My marketing plans vary to fit your property, as well as your individual situation. To give you an idea, my basic plan begins with the fact that I am your agent. When it comes to your home, I represent you and only you. My responsibility is to represent and service you in the most professional way, and to promote and market your home effectively. I view us as a team, along with my staff of professionals. My commitment is to keep you informed every step of the way, to sell your home with the least inconvenience for a price we can both be proud of. In order to do this I will:
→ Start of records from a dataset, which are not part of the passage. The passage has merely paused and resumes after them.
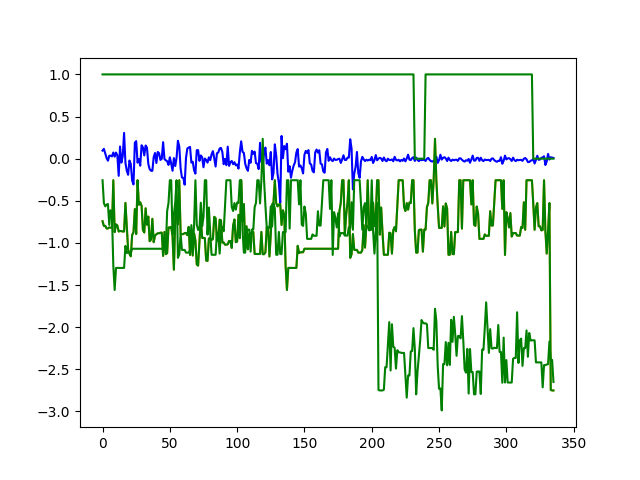
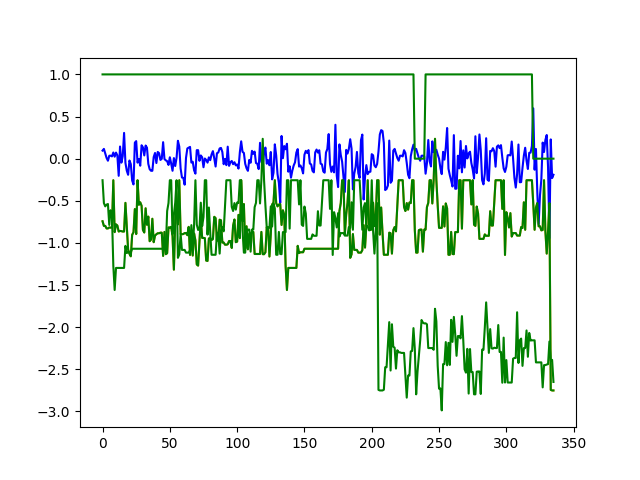
8.21 挪用没用

Changed region(s): [[0.5, 0.25, 0.875, 0.4375]]

diff --git a/models/Source_Network.py b/models/Source_Network.py
@@ -141,13 +141,19 @@ class Refiner_block(nn.Module):
         # # print(torch.mean((out_1 - x) ** 2, dim=[2]).shape, torch.mean((out_1 - x) ** 2, dim=[2])[2]) 
         #* change here 
         rec_score = torch.mean((out_1 - x) ** 2, dim=[2])
-        print(out_1[4].median(), x[4].median())
+        # print(out_1[4].median(), x[4].median())
         q = torch.tensor([0.25, 0.5, 0.75], device=out_1.device) 
         q1, q2, q3 = torch.quantile(rec_score, q, dim=-1) 
         tmp = out_1 - x 
-        length_mask = torch.zeros_like(tmp) 
-        length_mask[:, int(tmp.shape[1] * self.args.rec_length_ratio):, :] = 1
-        tmp = (rec_score > 1).unsqueeze(-1) * tmp * length_mask
+        length_mask = torch.ones_like(tmp) 
+        length_mask[:, -int(tmp.shape[1] * (1 - self.args.rec_length_ratio)):, :] = 0
+        # tmp = (rec_score > 1).unsqueeze(-1) * tmp * length_mask
+        min_idx = torch.argmin(rec_score, dim=-1, keepdim=True)
+        result_tensor = x[torch.arange(x.shape[0]), min_idx.view(-1)].unsqueeze(1).repeat(1, x.shape[1], 1)
+        # print("wee", result_tensor.shape)
+        tmp = (result_tensor - x)#.detach()  #? whether need that? 
+        tmp = (rec_score > (q3 + 1.1 * (q3 - q1)).unsqueeze(-1)).unsqueeze(-1) * tmp * length_mask
+        
         self.args.mk = (rec_score < q2.unsqueeze(-1)).unsqueeze(-1)
         if self.args.train == 0 and self.args.debugger == 1: 
             print(rec_score[4].shape, rec_score[4], (q3 + self.args.theta * (q3 - q1))[4])
@@ -157,6 +163,7 @@ class Refiner_block(nn.Module):
         
         # tmp = (rec_score > q3 ).unsqueeze(-1) * tmp
         out_1 = x + tmp
+        # print(torch.sum(out_1 != x))
         # tmp[rec_score < q3 + 1.5 * (q3 - q1)] = 0 
         # out_1 = out_1 + tmp
         

diff --git a/main.py b/main.py
@@ -950,7 +950,7 @@ def parse_args():
     parser.add_argument("--beta", type=float, default=1.0)
     parser.add_argument("--gamma", type=float, default=0.15)
     parser.add_argument("--theta", type=float, default=1.5)
-    parser.add_argument("--rec_length_ratio", type=float, default=0.5)
+    parser.add_argument("--rec_length_ratio", type=float, default=0.65)
     parser.add_argument("--feature_jittering", type=int, default=0)
     parser.add_argument("--rec_intra_feature", type=int, default=0)
     parser.add_argument("--rec_ori", type=int, default=0)
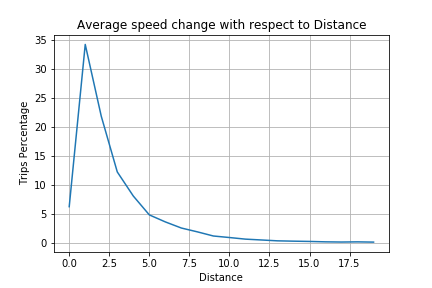
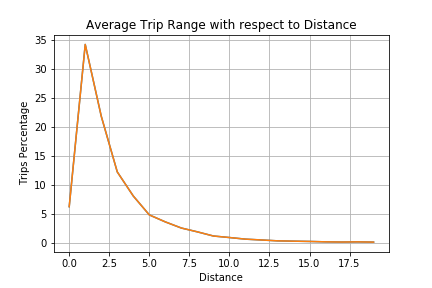
Updated

diff --git a/Final/README.md b/Final/README.md
@@ -153,13 +153,14 @@ The below Plot  show Amount Earned by Different Taxi Companies subcategorzing th
 
 ## 2. Speed Co-relation between No of Rides per hour and Distance
 
-The below plot indicates when the No of Rides are higher the Speed was low
+The below plot indicates when the No of Rides are higher the average speed is low.
+This can be explained as: When the no of rides are higher,there are lot of taxis on the road and causes traffic which results in lower average speed
 
 ![speedchange_trips](https://cloud.githubusercontent.com/assets/25700292/25309312/c7404506-2797-11e7-8bba-f45f29686076.png)
 
-The below plot indicates when the Distance is high the speed is high ,May they are travelling out of city
+The below plot indicates when the no of taxis covering longer distance is lower when compared to taxis covering shorter distance.
 
-![speedchange_distance](https://cloud.githubusercontent.com/assets/25700292/25309311/c73c30e2-2797-11e7-8c94-955e92110dab.png)
+![speedchange_distance](https://cloud.githubusercontent.com/assets/25700292/25309557/75d49350-279e-11e7-8c44-200cc98a3beb.png)
 
 
 ## 3. Average Tip Range for the Drivers and Peak Hours where more Tips were Given
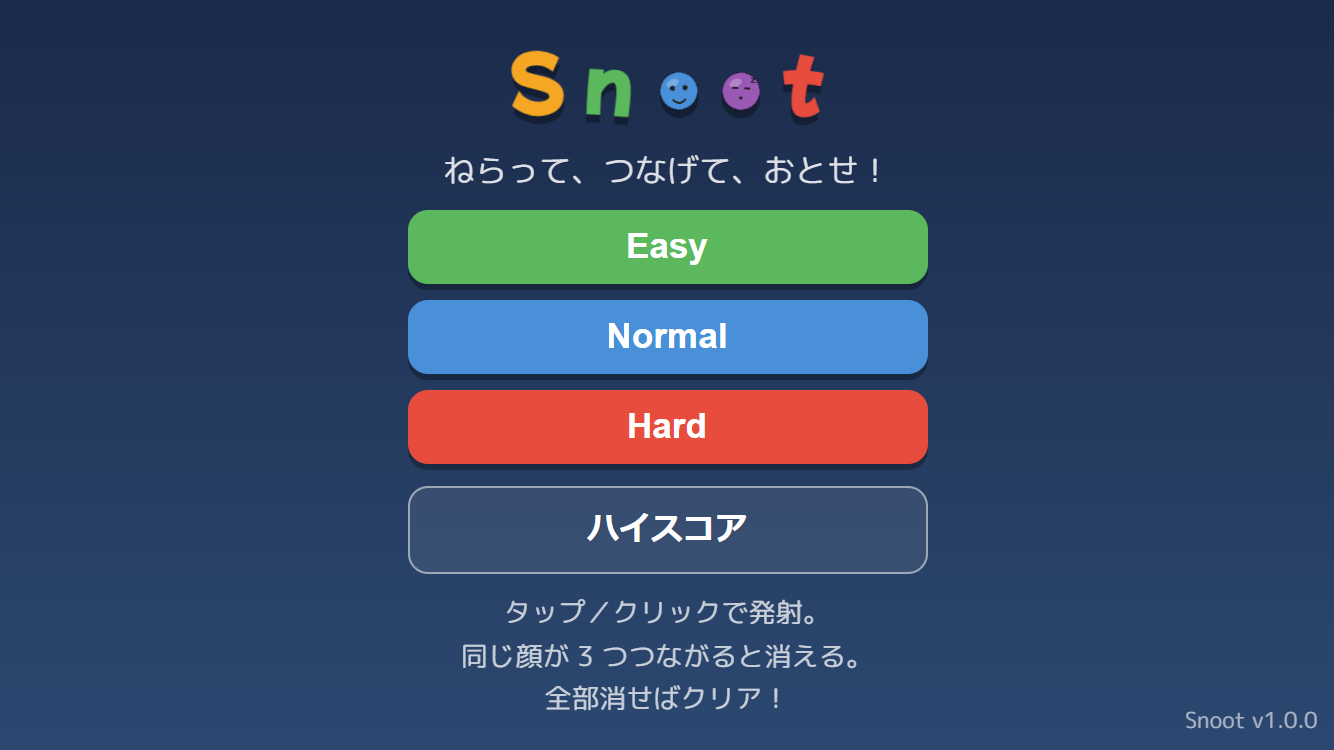
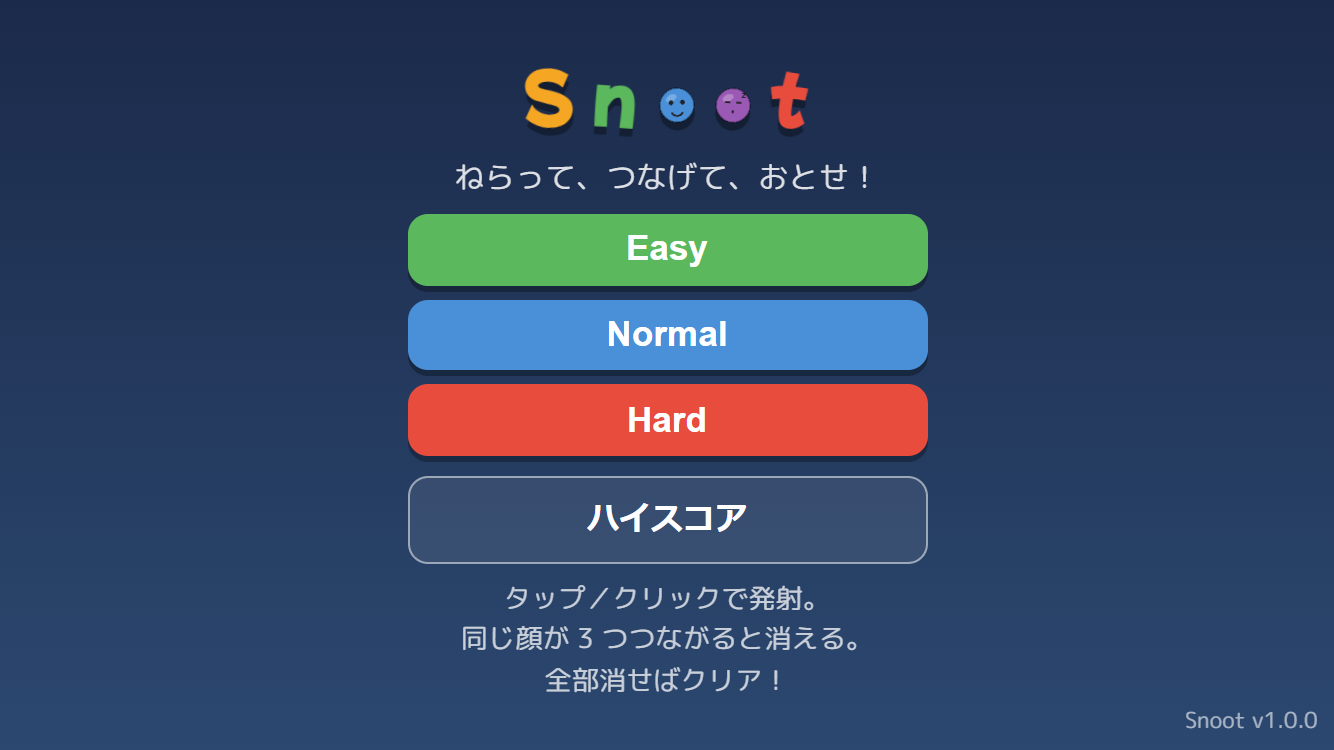
横向き時の詰め方を 4 種で共通の最終値に揃える（#32）
デザイン案 3 種で検証した結果、ドット絵案（DotGothic16）では詰めが
足りず iPhone SE 横向きではみ出したため、メディアクエリの値を全案で
収まる水準に強め、main も同じ値に揃えた。備忘録の対応後画像も更新。

diff --git a/src/style.css b/src/style.css
@@ -172,18 +172,21 @@ html.in-game body {
    従来はロゴが上で切れ、説明文が画面外へ出ていた（body は overflow:hidden なので
    スクロールもできず読めない）。縦向きスマホ（高さ 568px 以上）には影響しない */
 @media (max-height: 480px) {
-  #title-screen { gap: 0.5rem; padding: 0.5rem; }
-  #logo { font-size: clamp(2.2rem, 9vh, 3.2rem); }
-  #level-buttons { gap: 0.5rem; }
-  .level-btn { font-size: 1.1rem; padding: 0.5rem; }
-  #title-help { line-height: 1.6; }
+  #title-screen { gap: 0.45rem; padding: 0.5rem; }
+  #logo { font-size: clamp(2rem, 8.5vh, 3rem); }
+  #tagline { font-size: 0.95rem; }
+  #level-buttons { gap: 0.45rem; }
+  .level-btn { font-size: 1.1rem; padding: 0.45rem; }
+  #title-help { line-height: 1.5; }
 }
 
 /* さらに低い画面（iPhone SE の横向き＝320px 等）はもう一段詰める */
 @media (max-height: 340px) {
-  #title-screen { gap: 0.35rem; }
-  #tagline { font-size: 0.85rem; }
-  .level-btn { font-size: 1rem; padding: 0.4rem; }
+  #title-screen { gap: 0.3rem; padding: 0.3rem; }
+  #logo { font-size: 2rem; }
+  #tagline { font-size: 0.8rem; }
+  .level-btn { font-size: 0.95rem; padding: 0.35rem; }
+  #title-help { line-height: 1.4; }
 }
 
 /* ---- ゲーム画面 ---- */
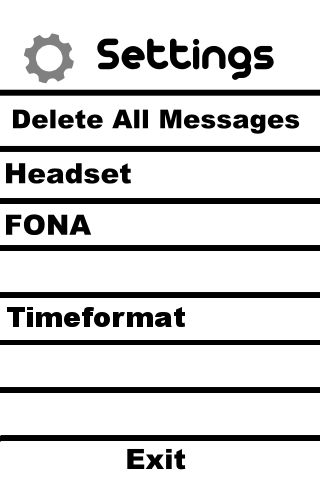
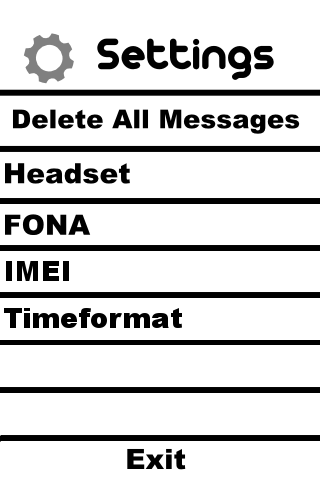
small update

diff --git a/apps/FMRadio/FMRadio.py b/apps/FMRadio/FMRadio.py
@@ -43,6 +43,11 @@ class Run():
         self.freq_rect = self.freq.get_rect()
         self.freq_rect.centerx = 200
         self.freq_rect.y = 350
+        # overlay scanning
+        self.scanning = self.font.render('     scanning...     ' , True, self.RED, self.WHITE)
+        self.scanning_rect = self.scanning.get_rect()
+        self.scanning_rect.centerx = 160
+        self.scanning_rect.y = 255
         # set number of channels (after channel scan)
         self.no_of_ch = self.font.render(str(self.ch_max) , True, self.GREEN, self.WHITE)
         self.no_of_ch_rect = self.no_of_ch.get_rect()
@@ -132,14 +137,14 @@ class Run():
         self.blit['surfaces'][2] = self.off
         self.blit['surfaces'][3] = self.freq_off
         self.fona.transmit('AT+FMCLOSE')
-        time.sleep(0.5)
+        time.sleep(0.25)
         self.radio_on = False
      else:
         self.blit['surfaces'][2] = self.on
         self.blit['surfaces'][3] = self.freq
         self.radio_on = True
         self.fona.transmit('AT+FMOPEN=1')
-        time.sleep(0.5)
+        time.sleep(0.25)
         self.fona.transmit('AT+FMFREQ=' + self.set_freq)
         self.signal = self.fona.transmit('AT+FMSIGNAL=' + self.set_freq)
         self.signal = self.signal[1].split(':')
@@ -163,7 +168,7 @@ class Run():
             self.volume = 0
     #    print(self.volume)
         self.fona.transmit('AT+FMVOLUME=' + str(self.volume))
-        time.sleep(0.5)
+        time.sleep(0.25)
         self.vol = self.font.render(str(self.volume) , True, self.GREEN, self.WHITE)
         self.blit['surfaces'][5] = self.vol
 
@@ -173,7 +178,7 @@ class Run():
             self.volume = 6
         #print(self.volume)
         self.fona.transmit('AT+FMVOLUME=' + str(self.volume))
-        time.sleep(0.5)
+        time.sleep(0.25)
         self.vol = self.font.render(str(self.volume) , True, self.GREEN, self.WHITE)
         self.blit['surfaces'][5] = self.vol
 
@@ -215,7 +220,12 @@ class Run():
         self.signal_str = self.font.render(str(self.signal[2]) + ' / 112' , True, self.GREEN, self.WHITE)
         self.blit['surfaces'][6] = self.signal_str
 
+    def display_channels_scan(self):
+        self.blit['surfaces'][4] = self.scanning
+        self.blit['rects'][4] = self.scanning_rect
+
     def channel_scan(self):
+#        self.display_channels_scan() doesnt work cause screeen doesnt gets updated
         if self.radio_on == False: # checking if radio is on, otherwise it will crash if radio is off
            self.set_radio()
         self.chlist = str(self.fona.transmit('AT+FMSCAN'))
@@ -251,7 +261,7 @@ class Run():
         #print(self.ch_max)
         self.no_of_ch = self.font.render(str(self.ch_max) , True, self.GREEN, self.WHITE)
         self.blit['surfaces'][4] = self.no_of_ch
-
+        self.blit['rects'][4] = self.no_of_ch_rect
         #channel_log = open('/home/pi/tyos/logs/channel.log', 'w')
         #channel_log.write(str(channels))
         #channel_log.close()

diff --git a/apps/settings/settings.py b/apps/settings/settings.py
@@ -31,9 +31,9 @@ class Run():
         self.imei = self.fona.transmit('AT+GSN')
         self.imei = self.imei[1].replace('[','')
         #print(self.imei)
-        self.imei_show = self.font.render( 'IMEI: ' + str(self.imei), True, self.GREEN, self.WHITE)
+        self.imei_show = self.font.render( str(self.imei), True, self.GREEN, self.WHITE)
         self.imei_show_rect = self.imei_show.get_rect()
-        self.imei_show_rect.x = 5
+        self.imei_show_rect.x = 75
         self.imei_show_rect.centery = 270
 
 
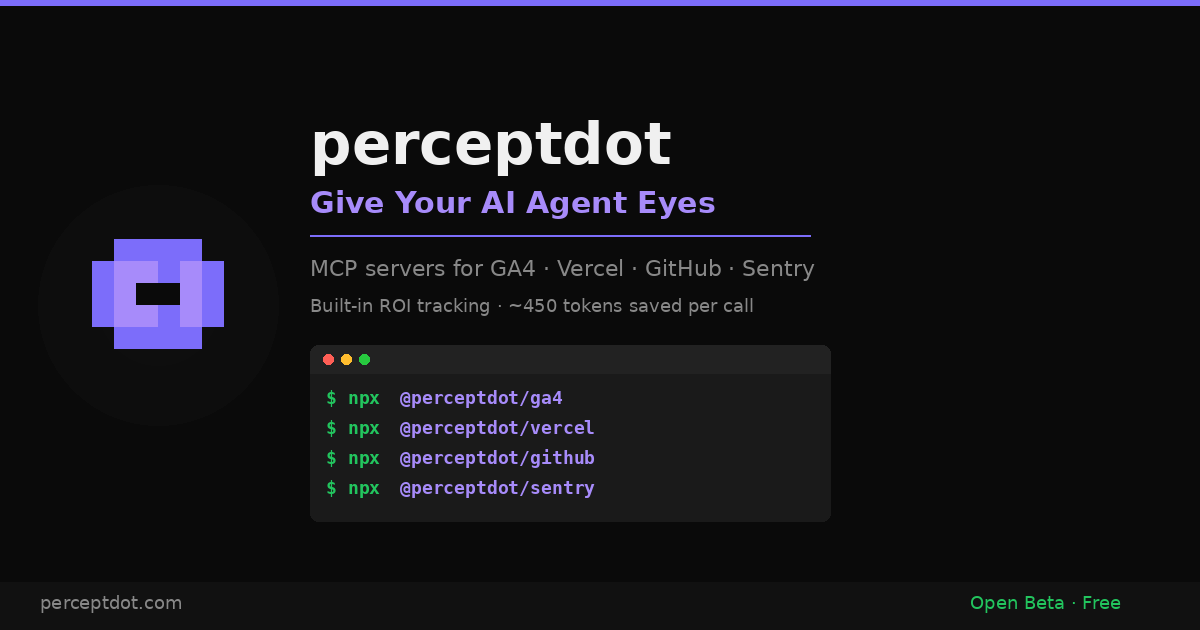
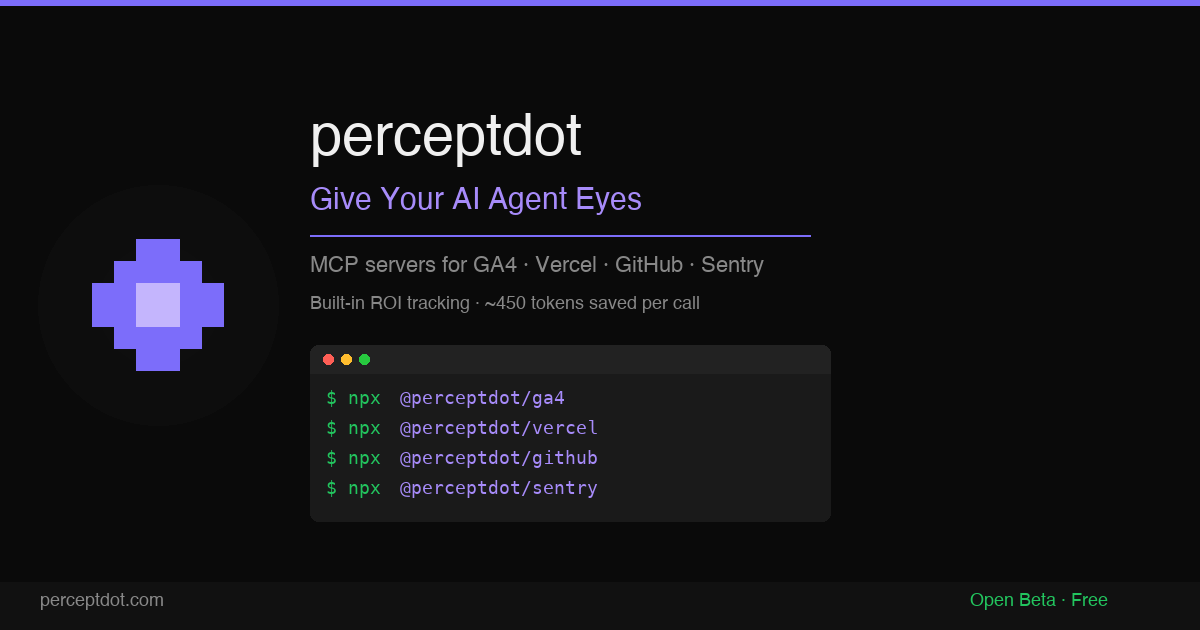
WP [03-23 00:03] main —  2 files changed, 21 insertions(+), 13 deletions(-)

diff --git a/scripts/generate_og_image.py b/scripts/generate_og_image.py
@@ -16,19 +16,19 @@ DARK2 = (26, 26, 26)      # #1a1a1a
 img = Image.new("RGB", (W, H), BG)
 draw = ImageDraw.Draw(img)
 
-# --- Site header logo (matches nav SVG exactly) ---
-# 0=empty, 1=#3d3566(dark), 2=#7c6dfa(main), 3=#c4b5fd(light)
+# --- Site header logo: diamond shape with glow (dark border tiles = invisible) ---
+# 0=empty, 1=empty(dark blends with bg), 2=#7c6dfa(main), 3=#c4b5fd(light)
 eye_map = [
-    [0,0,1,1,1,1,0,0],
-    [0,1,1,2,2,1,1,0],
-    [1,1,2,2,2,2,1,1],
-    [1,2,2,3,3,2,2,1],
-    [1,2,2,3,3,2,2,1],
-    [1,1,2,2,2,2,1,1],
-    [0,1,1,2,2,1,1,0],
-    [0,0,1,1,1,1,0,0],
+    [0,0,0,0,0,0,0,0],
+    [0,0,0,2,2,0,0,0],
+    [0,0,2,2,2,2,0,0],
+    [0,2,2,3,3,2,2,0],
+    [0,2,2,3,3,2,2,0],
+    [0,0,2,2,2,2,0,0],
+    [0,0,0,2,2,0,0,0],
+    [0,0,0,0,0,0,0,0],
 ]
-colors = {0: None, 1: (61,53,102), 2: (124,109,250), 3: (196,181,253)}
+colors = {0: None, 1: None, 2: (124,109,250), 3: (196,181,253)}
 
 # Large eye: each pixel = 22px, positioned center-left
 eye_px = 22
@@ -66,9 +66,14 @@ for row_i, row in enumerate(eye_map):
 # --- Fonts ---
 def load_font(size, bold=False):
     paths = [
+        # macOS
+        "/System/Library/Fonts/Helvetica.ttc",
+        "/Library/Fonts/Arial Bold.ttf" if bold else "/Library/Fonts/Arial.ttf",
+        "/System/Library/Fonts/SFNSDisplay.ttf",
+        "/System/Library/Fonts/SFNS.ttf",
+        # Linux fallback
         "/usr/share/fonts/truetype/dejavu/DejaVuSans-Bold.ttf" if bold else "/usr/share/fonts/truetype/dejavu/DejaVuSans.ttf",
         "/usr/share/fonts/truetype/liberation/LiberationSans-Bold.ttf" if bold else "/usr/share/fonts/truetype/liberation/LiberationSans-Regular.ttf",
-        "/usr/share/fonts/truetype/noto/NotoSans-Bold.ttf" if bold else "/usr/share/fonts/truetype/noto/NotoSans-Regular.ttf",
     ]
     for p in paths:
         if os.path.exists(p):
@@ -77,8 +82,11 @@ def load_font(size, bold=False):
 
 def load_mono_font(size):
     paths = [
+        # macOS
+        "/System/Library/Fonts/Menlo.ttc",
+        "/Library/Fonts/Courier New.ttf",
+        # Linux fallback
         "/usr/share/fonts/truetype/dejavu/DejaVuSansMono-Bold.ttf",
-        "/usr/share/fonts/truetype/dejavu/DejaVuSansMono.ttf",
         "/usr/share/fonts/truetype/liberation/LiberationMono-Regular.ttf",
     ]
     for p in paths:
During our First Visit:
  • Provide one of the most comprehensive property analysis in our market
  • Provide you with a preliminary Seller Net Proceeds Estimate
  • Discuss buyer targeting, marketing strategy and financing options
  • Provide "Preparation for Showing" suggestions and guidelines
  • Present the advantages of a 1-year home warranty with coverage for both buyer and seller
  • Suggest improvements to your property, if necessary
  • Share the impressive savings and convenience of our exclusive Concierge system
  • Discuss the advantages of working with me, my team and Coldwell Banker United
Week One:
  • Write feature copy for Marketing Department
  • Order a seller home warranty plan, if desired
  • Input your property into ACTRIS (the MLS) and Internet websites
  • Plan virtual tour by our office associates
  • Place a well-respected "For Sale" sign with Info Box in your yard
  • Provide full-color Information Box brochures
  • Distribute your property information to our 8 Austin area offices
  • Expose your property to my personal network of Austin area Realtors
Week Two:
  • Replenish Information Box brochures
  • Give you feedback from agents who have shown your property
  • Discuss holding an Open House for Realtors or the public
  • Give you feedback from the office tour of your property
  • Promote your property in our weekly office meeting
Week Three:
  • Update you as to the current marketing status
  • Call agents who have shown your property and provide you with feedback
  • Give you an update on current financing options
  • Suggest any necessary changes or improvements which should be made
Week Four:
  • Provide 30-day update on recent sales and current competition
  • Review buyer targeting and financing options
  • Provide you with feedback from agents who have shown your property
  • Determine if an adjustment in price or terms is needed
  • Evaluate marketing strategy (all reports, data and feedback)
Week Five:
  • Provide feedback from agents who have shown your property
  • Discuss having an Open House for the public
  • Write new copy for Marketing Department
  • Give you an update on current financing
Week Six:
  • Contact agents who have shown your property and provide feedback
  • Discuss holding an Open House for the public
  • Suggest improvements to your property, if necessary
Week Seven:
  • Update you with the current marketing efforts
  • Distribute your property info to my personal Realtor network
  • Provide you with feedback on showings
Week Eight:
  • Provide 30-day update on recent sales and current competition
  • Provide comprehensive review of marketing efforts
  • Provide you with feedback on showings
  • Determine if an adjustment in price or terms is indicated
  • Amend financing suggestions, if necessary
On a Continuous Basis:
  • Take advantage of calls on other Company listings to promote your property
  • Promote your property in our office meetings and to my network of agents
  • Include your property in any Relocation out of town presentations
  • Keep your highlight sheets current and in good supply

I will always be open to suggestions and new ideas to effectively market your property!
















Coldwell Banker™ is a registered trademark licensed to Coldwell Banker Real Estate LLC. An Equal Opportunity Company. Equal Housing Opportunity. Each office is independently owned and operated.